With support from family and the community, Calloway County Clerk Ray Coursey Jr. doesn’t let disability slow him down.
by Allie Garza
Calloway County’s last dairy farm is a source of family pride for Jim and Judy Stahler, who have been milking cows daily for 44 years.
by Jessica Ebelhar
Mother to all
With a school, a church and a large family of her own, Teresa Speed, the principal of Murray High School, cares for a community.
by Rebecca Barnett
Mr. Ed meets Dr. Adams
Outside of the medical center, Dr. Michael Adams operates a family farm full of horses, cows, dogs and cats.
by Brooke Grace
Pets and their people
Westside Veterinary Services, Murray’s largest animal clinic, has served pets and the people who love them for more than 25 years.
by Shane Noem
A deluge fails to dampen the spirits at Murray High School, where the undefeated Tigers beat Crittenden County 24-7.
by Christopher Southard
Reeling in the dough
Murray State University bass angler Kalem Tippet casts his line, hoping to help his team catch a $50,000 tournament grand prize.
by Cassie Brooks
Ian Mathes, a member of Murray State University’s rodeo team, blazes a trail toward the life of a rodeo clown.
by Neil Blake
Twins with a difference
William Winchester, 14, is taking a different path through life than his twin brother Joseph. William has Down’s syndrome.
by Sara Naomi Lewkowicz
Tethered to Tradition
Each season, Brad and Karly Lowe sow new seeds the old way.
by Eileen Blass
After nearly 40 years as minister at the Glendale Road Church of Christ, John Dale is ready to step down from the pulpit.
by Ryan Rivet
Joey Miller is studying the euphonium and hopes his newfound musical gifts will earn him a college scholarship.
by Rhyne Piggott
Freedom to Forgive
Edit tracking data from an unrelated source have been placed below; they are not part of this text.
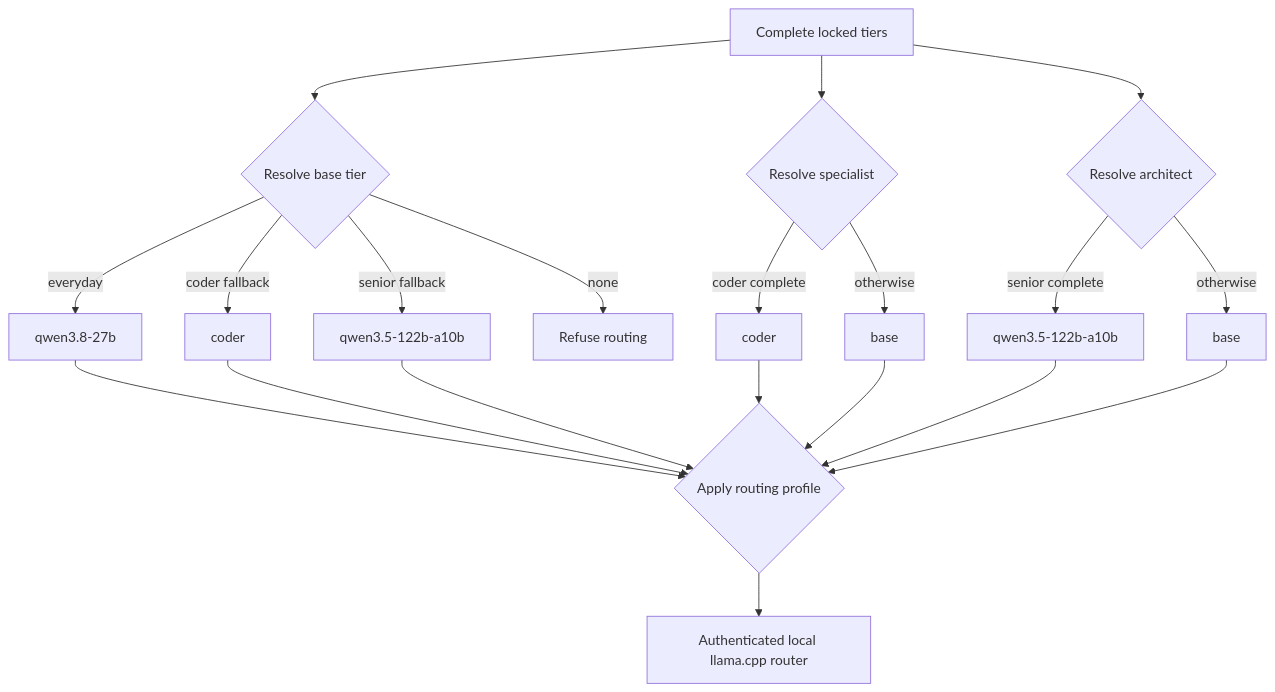
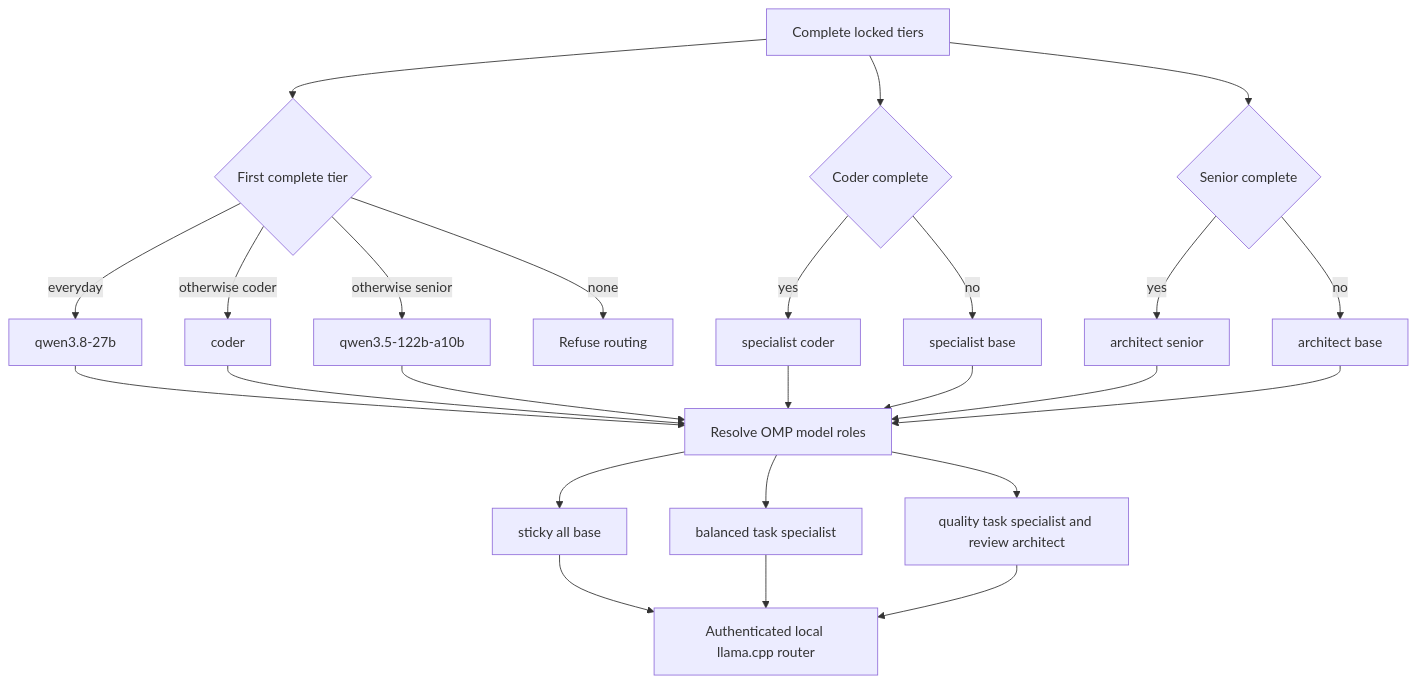
One commit to johnymontana/local-ai-setup changed the diagram in openwiki/integrations/coding-agents-and-role-routing.md. Above: the diagram before and after it, drawn with Mermaid. The commit also changed other lines of this file and 24 other files, not shown here.

````diff
--- a/openwiki/integrations/coding-agents-and-role-routing.md
+++ b/openwiki/integrations/coding-agents-and-role-routing.md
@@ -88,22 +94,27 @@
 ```mermaid
 flowchart TD
-  Tiers["Complete locked tiers"] --> Base{"Resolve base tier"}
+  Tiers["Complete locked tiers"] --> Base{"First complete tier"}
   Base -->|"everyday"| Everyday["qwen3.8-27b"]
-  Base -->|"coder fallback"| CoderBase["coder"]
-  Base -->|"senior fallback"| SeniorBase["qwen3.5-122b-a10b"]
+  Base -->|"otherwise coder"| CoderBase["coder"]
+  Base -->|"otherwise senior"| SeniorBase["qwen3.5-122b-a10b"]
   Base -->|"none"| Blocked["Refuse routing"]
-  Tiers --> Specialist{"Resolve specialist"}
-  Specialist -->|"coder complete"| Coder["coder"]
-  Specialist -->|"otherwise"| BaseSpecialist["base"]
-  Tiers --> Architect{"Resolve architect"}
-  Architect -->|"senior complete"| Senior["qwen3.5-122b-a10b"]
-  Architect -->|"otherwise"| BaseArchitect["base"]
-  Everyday --> Profile{"Apply routing profile"}
-  CoderBase --> Profile
-  SeniorBase --> Profile
-  Coder --> Profile
-  BaseSpecialist --> Profile
-  Senior --> Profile
-  BaseArchitect --> Profile
-  Profile --> Router["Authenticated local llama.cpp router"]
+  Tiers --> Specialist{"Coder complete"}
+  Specialist -->|"yes"| Coder["specialist coder"]
+  Specialist -->|"no"| SpecialistBase["specialist base"]
+  Tiers --> Architect{"Senior complete"}
+  Architect -->|"yes"| Senior["architect senior"]
+  Architect -->|"no"| ArchitectBase["architect base"]
+  Everyday --> Roles["Resolve OMP model roles"]
+  CoderBase --> Roles
+  SeniorBase --> Roles
+  Coder --> Roles
+  SpecialistBase --> Roles
+  Senior --> Roles
+  ArchitectBase --> Roles
+  Roles --> Sticky["sticky all base"]
+  Roles --> Balanced["balanced task specialist"]
+  Roles --> Quality["quality task specialist and review architect"]
+  Sticky --> Router["Authenticated local llama.cpp router"]
+  Balanced --> Router
+  Quality --> Router
 ```
````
On Dec. 1, 1997, high school freshman Michael Carneal opened fire in the Heath High School lobby in West Paducah, Ky.
by Bethany Mollenkof
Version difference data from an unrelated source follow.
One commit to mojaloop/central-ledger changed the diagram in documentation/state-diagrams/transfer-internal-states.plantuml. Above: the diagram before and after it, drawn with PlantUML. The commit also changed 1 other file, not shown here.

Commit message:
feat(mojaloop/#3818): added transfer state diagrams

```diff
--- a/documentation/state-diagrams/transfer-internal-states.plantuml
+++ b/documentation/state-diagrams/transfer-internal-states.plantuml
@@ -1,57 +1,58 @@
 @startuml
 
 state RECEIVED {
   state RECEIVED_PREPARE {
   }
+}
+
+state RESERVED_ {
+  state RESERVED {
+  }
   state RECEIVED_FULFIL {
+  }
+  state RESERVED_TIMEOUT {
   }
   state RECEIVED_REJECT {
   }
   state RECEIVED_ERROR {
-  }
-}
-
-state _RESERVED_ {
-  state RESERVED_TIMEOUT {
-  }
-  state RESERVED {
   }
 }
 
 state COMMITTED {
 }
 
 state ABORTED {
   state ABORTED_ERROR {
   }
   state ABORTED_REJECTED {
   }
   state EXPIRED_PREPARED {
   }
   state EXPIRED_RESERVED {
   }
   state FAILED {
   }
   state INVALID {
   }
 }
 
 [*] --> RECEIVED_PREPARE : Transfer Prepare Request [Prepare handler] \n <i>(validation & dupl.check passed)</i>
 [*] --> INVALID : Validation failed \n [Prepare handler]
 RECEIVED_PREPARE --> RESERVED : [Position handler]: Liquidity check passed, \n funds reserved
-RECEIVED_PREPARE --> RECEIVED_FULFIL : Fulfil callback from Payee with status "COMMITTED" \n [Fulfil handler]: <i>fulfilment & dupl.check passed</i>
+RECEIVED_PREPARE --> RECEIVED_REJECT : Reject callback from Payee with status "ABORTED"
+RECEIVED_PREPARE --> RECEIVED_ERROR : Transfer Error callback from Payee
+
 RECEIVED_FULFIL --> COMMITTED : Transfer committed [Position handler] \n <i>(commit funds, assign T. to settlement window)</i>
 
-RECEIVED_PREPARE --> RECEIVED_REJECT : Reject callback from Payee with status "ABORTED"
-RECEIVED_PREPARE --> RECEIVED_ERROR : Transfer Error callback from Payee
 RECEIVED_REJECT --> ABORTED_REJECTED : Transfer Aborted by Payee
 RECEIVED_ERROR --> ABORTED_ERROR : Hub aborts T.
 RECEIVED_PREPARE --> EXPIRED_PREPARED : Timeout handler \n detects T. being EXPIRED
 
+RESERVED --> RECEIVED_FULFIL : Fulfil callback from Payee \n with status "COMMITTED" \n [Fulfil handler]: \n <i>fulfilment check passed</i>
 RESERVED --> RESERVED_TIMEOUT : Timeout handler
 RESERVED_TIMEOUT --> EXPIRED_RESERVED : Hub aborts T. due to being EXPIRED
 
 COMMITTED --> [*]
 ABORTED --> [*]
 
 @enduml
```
Despite liquor critics’ fears, the town has not taken a turn for the worst since legalizing alcohol sales.
by Serena Wells
The Insights of Angels
Abby Reinhardt sees her adopted Liberian sister Joyce and brother Freeman as gifts from God.
by Liz O. Baylen
Jacob Hein, 25, never dreamed of standing in the bight lights of a stage on Broadway.
by Jose Osorio